- [INSTRUCTIONS FOR THE TASK] Please find all lines in the data that hold the string "notebooks" and copy them.

*** Begin section ***

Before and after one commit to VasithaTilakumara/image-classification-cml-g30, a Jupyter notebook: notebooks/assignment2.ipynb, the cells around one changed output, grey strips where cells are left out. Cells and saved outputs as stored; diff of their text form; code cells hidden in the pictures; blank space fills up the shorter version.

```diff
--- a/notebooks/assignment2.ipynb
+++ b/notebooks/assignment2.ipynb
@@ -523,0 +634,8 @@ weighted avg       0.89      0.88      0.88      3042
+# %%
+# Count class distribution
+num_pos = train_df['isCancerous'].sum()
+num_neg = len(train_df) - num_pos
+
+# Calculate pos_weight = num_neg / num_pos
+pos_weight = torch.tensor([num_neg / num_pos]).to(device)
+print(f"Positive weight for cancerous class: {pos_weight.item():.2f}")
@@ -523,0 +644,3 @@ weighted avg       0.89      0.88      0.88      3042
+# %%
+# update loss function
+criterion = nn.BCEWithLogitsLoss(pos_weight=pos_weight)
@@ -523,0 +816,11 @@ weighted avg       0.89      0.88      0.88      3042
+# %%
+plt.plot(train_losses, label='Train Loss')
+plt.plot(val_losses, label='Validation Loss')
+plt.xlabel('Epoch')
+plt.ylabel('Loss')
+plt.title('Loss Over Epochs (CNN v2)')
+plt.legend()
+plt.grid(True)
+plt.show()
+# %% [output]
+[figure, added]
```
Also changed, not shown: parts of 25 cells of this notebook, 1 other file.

*** End section ***

- [WORKED SOLUTION]
Before and after one commit to VasithaTilakumara/image-classification-cml-g30, a Jupyter notebook: notebooks/assignment2.ipynb, the cells around one changed output, grey strips where cells are left out. Cells and saved outputs as stored; diff of their text form; code cells hidden in the pictures; blank space fills up the shorter version.
--- a/notebooks/assignment2.ipynb
+++ b/notebooks/assignment2.ipynb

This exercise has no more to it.